By Bob Gale, John Barber, Brent Schoonover, David Witt, Kelly Fitzpatrick, Erik Burnham, Dan Schoening, Luis Antonio Delgado, Shawn Lee
Happy Back To The Future Week! For those that aren’t aware, this is the week that Marty and Doc arrive in the year 2015 (October 21st). That means that there’s a lot of celebrating and new BTTF merchandise to get your hands on. One of those sweet pieces of merch is a new comic book series from our friends at IDW. If that doesn’t peak your interest, maybe Bob Gale as co-writer will spice things up. You know, the Bob Gale that wrote and produced the entire BTTF trilogy (along with Robert Zemeckis). Yeah, that guy.
The issue is split up into two stories. First of all, these are two very laid back tales. Don’t expect to see Marty and Doc fighting Hitler or Dinosaurs, or Hitler with an army of dinosaurs. Instead of going for the fantastic, Gale and Co. takes things slow and focuses on character work. BTTF is full of wonderful, rich characters, so this isn’t a bad way to go at all.
The first story (written by Gale and Barber) is how Marty and Doctor Brown first met. It’s a very quick read and at first, it doesn’t appear to have much weight. However, the more you mull it over, the more you realize how much subtle character work is happening right before your eyes. This is a charming little story that brings out the very best of what we love about McFly and Brown. On the art side, Shoonover and Fitzpatrick steal the show. The style makes it feel like a creator-owned indie title, but it still retains everything that makes the BTTF franchise so great.

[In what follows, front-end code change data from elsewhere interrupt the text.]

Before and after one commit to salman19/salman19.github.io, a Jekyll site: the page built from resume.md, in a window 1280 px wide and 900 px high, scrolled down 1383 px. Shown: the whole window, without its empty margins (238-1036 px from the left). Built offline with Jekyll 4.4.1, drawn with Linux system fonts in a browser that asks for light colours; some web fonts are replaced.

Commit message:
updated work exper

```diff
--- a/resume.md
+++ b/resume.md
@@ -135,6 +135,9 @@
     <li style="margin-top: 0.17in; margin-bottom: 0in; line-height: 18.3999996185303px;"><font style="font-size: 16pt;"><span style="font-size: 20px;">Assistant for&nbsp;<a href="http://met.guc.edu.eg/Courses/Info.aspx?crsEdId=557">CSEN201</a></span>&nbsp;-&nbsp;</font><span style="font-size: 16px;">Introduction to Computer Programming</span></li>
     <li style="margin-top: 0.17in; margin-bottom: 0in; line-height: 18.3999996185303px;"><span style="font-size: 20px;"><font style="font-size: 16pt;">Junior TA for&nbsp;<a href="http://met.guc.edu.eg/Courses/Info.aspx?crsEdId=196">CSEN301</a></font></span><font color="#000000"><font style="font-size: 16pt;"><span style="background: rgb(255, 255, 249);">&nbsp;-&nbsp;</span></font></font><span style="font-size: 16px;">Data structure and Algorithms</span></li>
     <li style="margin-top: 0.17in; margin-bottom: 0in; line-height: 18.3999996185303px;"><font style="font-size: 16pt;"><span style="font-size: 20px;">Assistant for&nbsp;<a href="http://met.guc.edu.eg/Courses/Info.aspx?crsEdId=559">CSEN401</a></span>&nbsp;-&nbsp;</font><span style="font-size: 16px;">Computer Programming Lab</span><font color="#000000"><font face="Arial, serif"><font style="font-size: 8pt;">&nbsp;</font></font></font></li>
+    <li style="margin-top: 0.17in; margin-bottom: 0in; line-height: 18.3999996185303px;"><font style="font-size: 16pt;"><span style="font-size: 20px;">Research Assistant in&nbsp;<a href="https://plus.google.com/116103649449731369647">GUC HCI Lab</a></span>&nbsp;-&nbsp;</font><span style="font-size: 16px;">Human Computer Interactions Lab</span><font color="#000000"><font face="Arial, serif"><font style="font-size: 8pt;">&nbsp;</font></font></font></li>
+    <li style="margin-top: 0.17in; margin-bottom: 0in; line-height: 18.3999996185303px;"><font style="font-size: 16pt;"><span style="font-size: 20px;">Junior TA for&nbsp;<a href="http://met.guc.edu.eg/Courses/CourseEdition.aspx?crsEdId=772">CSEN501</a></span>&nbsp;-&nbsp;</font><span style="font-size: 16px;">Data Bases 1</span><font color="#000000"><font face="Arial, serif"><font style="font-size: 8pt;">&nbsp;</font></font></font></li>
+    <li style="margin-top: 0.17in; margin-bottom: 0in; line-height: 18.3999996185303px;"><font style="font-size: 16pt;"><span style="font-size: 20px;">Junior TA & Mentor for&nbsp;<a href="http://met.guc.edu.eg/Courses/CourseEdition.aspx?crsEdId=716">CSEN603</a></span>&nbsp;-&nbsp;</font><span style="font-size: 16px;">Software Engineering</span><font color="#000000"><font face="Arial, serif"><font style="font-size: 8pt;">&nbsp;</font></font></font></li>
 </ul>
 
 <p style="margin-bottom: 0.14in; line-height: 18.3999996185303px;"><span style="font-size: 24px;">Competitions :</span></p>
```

The second story (by Gale and Burnham) is a look into the world of a young Emmett Brown. In 1943, Doctor Brown is a professor at the California Institute of Technology. It’s wonderful to see a different time period for the character. He’s as eccentric as ever and he has quite a reputation (both good and bad) in academic circles. For this story, artist Dan Schoening is at his very best. Like his past IDW work, it has a simultaneous sense of both realism and cartoony charm. The work on Brown’s young face is painstakingly detailed, displaying a young man who still looks like Christopher Lloyd. Fans should get a kick out of it.
We have really lucked out. This is a truly great comic. Back To The Future is a sacred franchise and IDW has gone out of its way to make sure this is done right. Here’s to many more stories with Marty and Doc.